— Action item —
Repeat the records below exactly, from the first line through the line containing "this.random = new Random();", and leave out any pictures.

— Data —
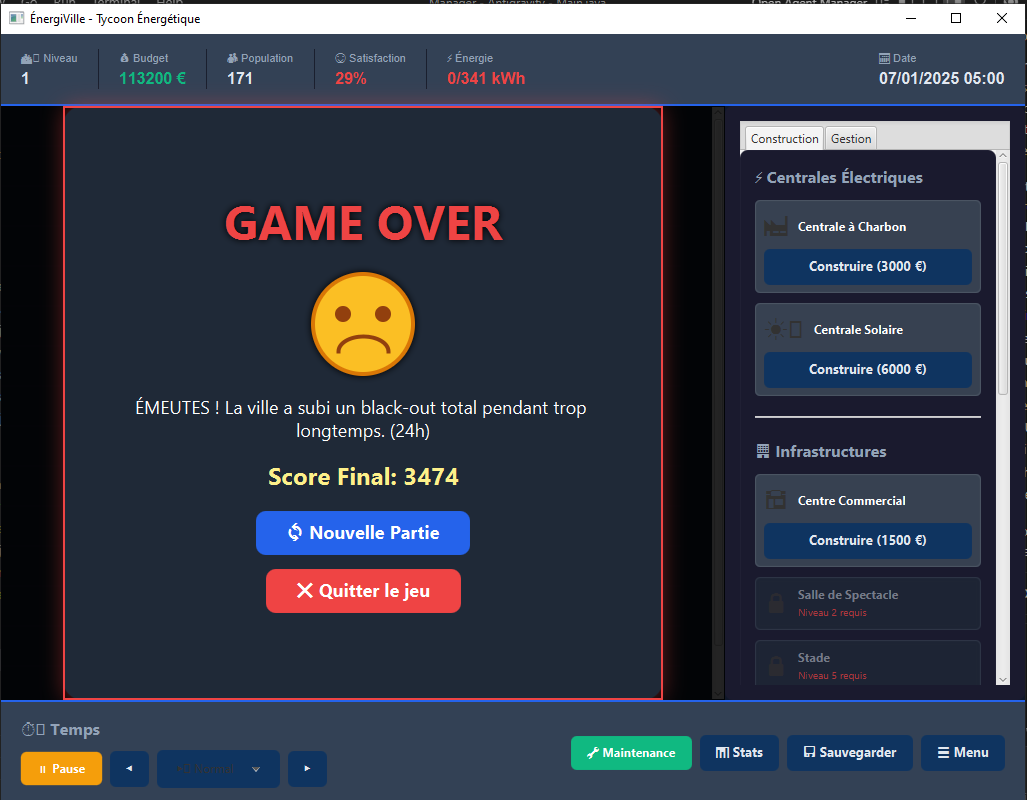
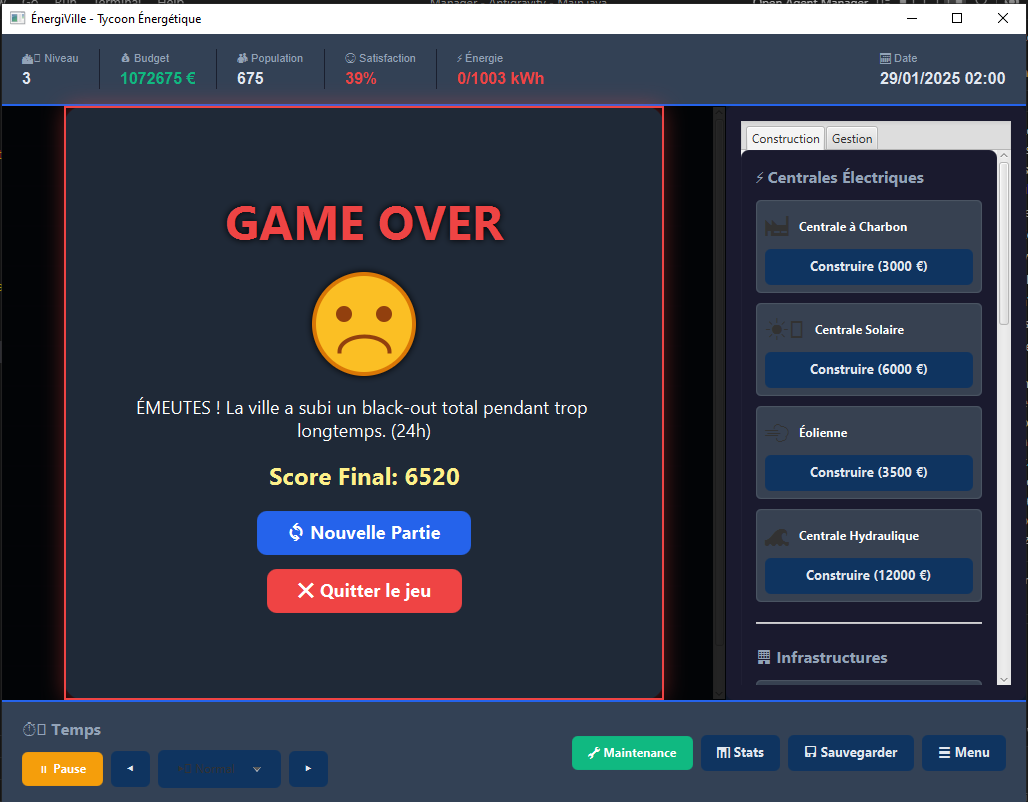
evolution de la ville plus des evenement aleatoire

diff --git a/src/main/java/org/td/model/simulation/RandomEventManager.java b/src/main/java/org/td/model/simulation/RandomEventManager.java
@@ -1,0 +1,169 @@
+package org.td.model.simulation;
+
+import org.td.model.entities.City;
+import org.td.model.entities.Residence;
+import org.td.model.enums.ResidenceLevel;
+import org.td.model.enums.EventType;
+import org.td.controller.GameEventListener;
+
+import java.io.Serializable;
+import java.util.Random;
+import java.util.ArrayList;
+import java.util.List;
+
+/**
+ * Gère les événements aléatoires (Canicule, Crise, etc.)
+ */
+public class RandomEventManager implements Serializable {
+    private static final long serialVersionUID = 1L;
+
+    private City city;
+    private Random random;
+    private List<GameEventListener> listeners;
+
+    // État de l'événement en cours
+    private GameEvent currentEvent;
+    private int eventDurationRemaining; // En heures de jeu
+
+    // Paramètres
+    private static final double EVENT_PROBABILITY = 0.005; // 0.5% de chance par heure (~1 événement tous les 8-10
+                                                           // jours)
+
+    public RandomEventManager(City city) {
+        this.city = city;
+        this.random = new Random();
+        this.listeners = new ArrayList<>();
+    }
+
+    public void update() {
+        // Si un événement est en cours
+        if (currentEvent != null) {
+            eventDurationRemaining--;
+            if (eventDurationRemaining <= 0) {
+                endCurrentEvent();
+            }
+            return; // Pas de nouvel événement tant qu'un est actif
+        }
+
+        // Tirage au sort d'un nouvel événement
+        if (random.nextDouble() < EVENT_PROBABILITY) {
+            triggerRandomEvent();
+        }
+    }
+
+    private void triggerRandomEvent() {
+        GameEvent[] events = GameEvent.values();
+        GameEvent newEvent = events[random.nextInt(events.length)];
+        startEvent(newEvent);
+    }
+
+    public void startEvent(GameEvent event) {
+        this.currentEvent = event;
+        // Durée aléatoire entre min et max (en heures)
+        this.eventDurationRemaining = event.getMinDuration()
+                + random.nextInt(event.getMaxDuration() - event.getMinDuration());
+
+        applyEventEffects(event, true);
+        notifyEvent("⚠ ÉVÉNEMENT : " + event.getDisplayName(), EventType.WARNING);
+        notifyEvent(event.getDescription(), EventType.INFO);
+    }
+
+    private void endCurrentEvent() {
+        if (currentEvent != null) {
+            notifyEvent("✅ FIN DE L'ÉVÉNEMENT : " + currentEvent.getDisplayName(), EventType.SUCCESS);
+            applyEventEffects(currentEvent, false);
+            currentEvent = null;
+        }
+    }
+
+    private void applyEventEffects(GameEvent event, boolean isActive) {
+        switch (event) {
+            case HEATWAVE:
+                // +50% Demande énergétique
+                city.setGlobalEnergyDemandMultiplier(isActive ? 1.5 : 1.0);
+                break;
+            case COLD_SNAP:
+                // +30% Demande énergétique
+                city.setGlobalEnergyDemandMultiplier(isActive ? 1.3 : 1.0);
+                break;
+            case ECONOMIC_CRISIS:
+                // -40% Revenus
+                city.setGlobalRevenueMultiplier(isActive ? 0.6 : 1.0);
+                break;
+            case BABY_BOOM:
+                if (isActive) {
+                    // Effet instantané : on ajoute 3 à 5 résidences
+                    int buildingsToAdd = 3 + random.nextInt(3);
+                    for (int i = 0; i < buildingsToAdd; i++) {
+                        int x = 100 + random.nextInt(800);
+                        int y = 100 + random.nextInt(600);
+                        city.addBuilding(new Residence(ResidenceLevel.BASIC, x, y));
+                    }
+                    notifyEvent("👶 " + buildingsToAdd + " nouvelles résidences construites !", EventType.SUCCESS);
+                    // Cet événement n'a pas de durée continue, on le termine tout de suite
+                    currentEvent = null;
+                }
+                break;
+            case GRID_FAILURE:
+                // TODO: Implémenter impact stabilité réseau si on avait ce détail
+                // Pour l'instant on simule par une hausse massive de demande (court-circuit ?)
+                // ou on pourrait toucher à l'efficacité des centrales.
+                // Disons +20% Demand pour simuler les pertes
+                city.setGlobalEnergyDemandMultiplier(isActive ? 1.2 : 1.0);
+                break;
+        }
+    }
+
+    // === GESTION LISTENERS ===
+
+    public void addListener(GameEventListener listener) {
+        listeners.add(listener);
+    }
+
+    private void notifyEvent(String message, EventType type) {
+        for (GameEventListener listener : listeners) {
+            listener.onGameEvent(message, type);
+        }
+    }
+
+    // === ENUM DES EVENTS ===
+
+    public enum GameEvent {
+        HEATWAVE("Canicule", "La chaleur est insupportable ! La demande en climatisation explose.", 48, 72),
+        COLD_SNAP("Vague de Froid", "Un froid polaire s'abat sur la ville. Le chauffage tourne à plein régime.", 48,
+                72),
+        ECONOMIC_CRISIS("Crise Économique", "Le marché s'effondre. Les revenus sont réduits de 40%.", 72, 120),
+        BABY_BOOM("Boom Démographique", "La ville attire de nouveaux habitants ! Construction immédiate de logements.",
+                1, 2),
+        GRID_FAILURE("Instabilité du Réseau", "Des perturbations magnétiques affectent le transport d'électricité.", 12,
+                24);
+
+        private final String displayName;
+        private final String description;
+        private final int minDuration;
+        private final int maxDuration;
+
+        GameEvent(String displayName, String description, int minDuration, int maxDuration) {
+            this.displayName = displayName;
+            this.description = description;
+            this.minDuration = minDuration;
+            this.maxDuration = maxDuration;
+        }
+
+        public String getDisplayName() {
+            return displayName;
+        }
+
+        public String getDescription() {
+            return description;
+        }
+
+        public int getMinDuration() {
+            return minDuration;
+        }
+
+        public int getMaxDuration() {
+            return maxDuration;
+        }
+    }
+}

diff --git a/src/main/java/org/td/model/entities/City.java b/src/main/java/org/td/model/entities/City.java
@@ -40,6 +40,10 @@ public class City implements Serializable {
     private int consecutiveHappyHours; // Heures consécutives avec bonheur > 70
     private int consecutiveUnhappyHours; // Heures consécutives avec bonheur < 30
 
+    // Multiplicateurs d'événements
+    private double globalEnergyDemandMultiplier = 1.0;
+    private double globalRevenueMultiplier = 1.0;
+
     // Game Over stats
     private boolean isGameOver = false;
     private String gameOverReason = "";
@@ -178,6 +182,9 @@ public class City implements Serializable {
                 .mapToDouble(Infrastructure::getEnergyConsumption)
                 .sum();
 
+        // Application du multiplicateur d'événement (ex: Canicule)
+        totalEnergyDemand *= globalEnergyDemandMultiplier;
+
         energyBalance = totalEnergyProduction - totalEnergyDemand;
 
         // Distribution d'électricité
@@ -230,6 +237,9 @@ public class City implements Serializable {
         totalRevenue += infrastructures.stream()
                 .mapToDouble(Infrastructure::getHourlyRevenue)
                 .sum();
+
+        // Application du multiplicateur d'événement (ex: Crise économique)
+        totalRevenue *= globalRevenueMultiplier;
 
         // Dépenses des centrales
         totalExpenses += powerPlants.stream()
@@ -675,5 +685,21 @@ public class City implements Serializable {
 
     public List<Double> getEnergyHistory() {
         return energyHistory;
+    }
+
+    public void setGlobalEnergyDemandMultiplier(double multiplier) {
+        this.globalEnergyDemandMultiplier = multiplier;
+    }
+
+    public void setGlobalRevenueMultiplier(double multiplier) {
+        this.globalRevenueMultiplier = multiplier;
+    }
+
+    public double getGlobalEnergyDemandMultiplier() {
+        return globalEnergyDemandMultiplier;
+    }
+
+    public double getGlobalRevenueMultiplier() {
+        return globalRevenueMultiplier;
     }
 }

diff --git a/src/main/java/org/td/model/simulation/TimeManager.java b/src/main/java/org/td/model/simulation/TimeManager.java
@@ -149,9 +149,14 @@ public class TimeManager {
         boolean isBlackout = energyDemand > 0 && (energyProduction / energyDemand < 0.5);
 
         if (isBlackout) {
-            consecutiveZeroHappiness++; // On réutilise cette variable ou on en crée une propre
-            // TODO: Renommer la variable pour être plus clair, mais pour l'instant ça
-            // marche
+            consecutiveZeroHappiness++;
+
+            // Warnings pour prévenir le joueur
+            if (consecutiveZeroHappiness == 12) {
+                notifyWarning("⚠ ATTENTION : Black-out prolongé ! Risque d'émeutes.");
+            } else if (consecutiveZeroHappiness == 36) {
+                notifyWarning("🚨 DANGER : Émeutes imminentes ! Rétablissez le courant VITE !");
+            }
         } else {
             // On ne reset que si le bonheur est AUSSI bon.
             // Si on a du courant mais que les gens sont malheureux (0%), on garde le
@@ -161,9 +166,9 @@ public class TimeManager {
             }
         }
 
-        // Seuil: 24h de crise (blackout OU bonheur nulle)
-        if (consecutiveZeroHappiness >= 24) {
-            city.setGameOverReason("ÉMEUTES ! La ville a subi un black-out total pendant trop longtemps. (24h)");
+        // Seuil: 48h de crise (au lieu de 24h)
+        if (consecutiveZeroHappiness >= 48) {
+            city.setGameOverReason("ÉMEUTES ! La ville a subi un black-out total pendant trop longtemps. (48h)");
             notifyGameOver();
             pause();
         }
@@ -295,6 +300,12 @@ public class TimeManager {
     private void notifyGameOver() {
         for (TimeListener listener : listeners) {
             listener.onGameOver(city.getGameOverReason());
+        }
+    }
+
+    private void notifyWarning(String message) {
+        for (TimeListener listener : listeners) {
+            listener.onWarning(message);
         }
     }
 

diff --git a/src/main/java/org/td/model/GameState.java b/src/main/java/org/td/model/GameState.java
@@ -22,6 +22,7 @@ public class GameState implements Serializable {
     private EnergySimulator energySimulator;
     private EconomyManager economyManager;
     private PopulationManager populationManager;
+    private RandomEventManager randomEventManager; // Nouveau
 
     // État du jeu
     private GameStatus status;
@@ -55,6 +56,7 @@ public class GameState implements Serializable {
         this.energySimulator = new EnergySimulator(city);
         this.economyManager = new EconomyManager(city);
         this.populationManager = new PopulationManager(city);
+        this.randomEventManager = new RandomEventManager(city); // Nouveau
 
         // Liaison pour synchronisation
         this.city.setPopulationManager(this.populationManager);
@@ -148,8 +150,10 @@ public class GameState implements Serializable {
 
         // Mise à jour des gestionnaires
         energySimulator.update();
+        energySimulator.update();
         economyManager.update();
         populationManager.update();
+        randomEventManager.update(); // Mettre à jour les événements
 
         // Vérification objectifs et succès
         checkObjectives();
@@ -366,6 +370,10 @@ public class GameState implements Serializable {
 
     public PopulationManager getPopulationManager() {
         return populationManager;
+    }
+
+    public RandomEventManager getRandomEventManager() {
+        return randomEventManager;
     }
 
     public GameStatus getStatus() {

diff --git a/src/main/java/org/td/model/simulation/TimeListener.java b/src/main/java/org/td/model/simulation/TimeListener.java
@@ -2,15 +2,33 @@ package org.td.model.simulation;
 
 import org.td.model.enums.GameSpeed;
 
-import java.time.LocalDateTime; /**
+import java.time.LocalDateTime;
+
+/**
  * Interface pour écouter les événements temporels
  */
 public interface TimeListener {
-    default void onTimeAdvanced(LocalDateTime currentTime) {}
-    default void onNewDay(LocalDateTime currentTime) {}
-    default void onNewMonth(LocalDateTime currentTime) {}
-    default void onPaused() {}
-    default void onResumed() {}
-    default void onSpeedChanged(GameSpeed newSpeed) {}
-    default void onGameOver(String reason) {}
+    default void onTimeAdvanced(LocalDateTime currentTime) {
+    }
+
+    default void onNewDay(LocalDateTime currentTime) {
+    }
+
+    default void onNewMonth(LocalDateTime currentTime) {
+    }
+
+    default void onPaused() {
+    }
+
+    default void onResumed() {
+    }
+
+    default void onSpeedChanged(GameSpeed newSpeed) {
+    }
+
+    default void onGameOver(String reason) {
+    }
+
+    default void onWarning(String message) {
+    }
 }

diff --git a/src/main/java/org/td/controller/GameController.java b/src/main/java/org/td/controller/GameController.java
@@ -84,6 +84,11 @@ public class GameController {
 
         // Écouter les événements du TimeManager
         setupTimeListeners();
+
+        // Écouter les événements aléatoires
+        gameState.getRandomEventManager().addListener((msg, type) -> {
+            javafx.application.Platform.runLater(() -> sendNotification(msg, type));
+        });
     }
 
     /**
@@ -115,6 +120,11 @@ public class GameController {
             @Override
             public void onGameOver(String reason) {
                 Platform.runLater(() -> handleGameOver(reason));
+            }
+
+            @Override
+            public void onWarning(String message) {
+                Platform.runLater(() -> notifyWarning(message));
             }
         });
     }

— Solution to this problem —
evolution de la ville plus des evenement aleatoire

diff --git a/src/main/java/org/td/model/simulation/RandomEventManager.java b/src/main/java/org/td/model/simulation/RandomEventManager.java
@@ -1,0 +1,169 @@
+package org.td.model.simulation;
+
+import org.td.model.entities.City;
+import org.td.model.entities.Residence;
+import org.td.model.enums.ResidenceLevel;
+import org.td.model.enums.EventType;
+import org.td.controller.GameEventListener;
+
+import java.io.Serializable;
+import java.util.Random;
+import java.util.ArrayList;
+import java.util.List;
+
+/**
+ * Gère les événements aléatoires (Canicule, Crise, etc.)
+ */
+public class RandomEventManager implements Serializable {
+    private static final long serialVersionUID = 1L;
+
+    private City city;
+    private Random random;
+    private List<GameEventListener> listeners;
+
+    // État de l'événement en cours
+    private GameEvent currentEvent;
+    private int eventDurationRemaining; // En heures de jeu
+
+    // Paramètres
+    private static final double EVENT_PROBABILITY = 0.005; // 0.5% de chance par heure (~1 événement tous les 8-10
+                                                           // jours)
+
+    public RandomEventManager(City city) {
+        this.city = city;
+        this.random = new Random();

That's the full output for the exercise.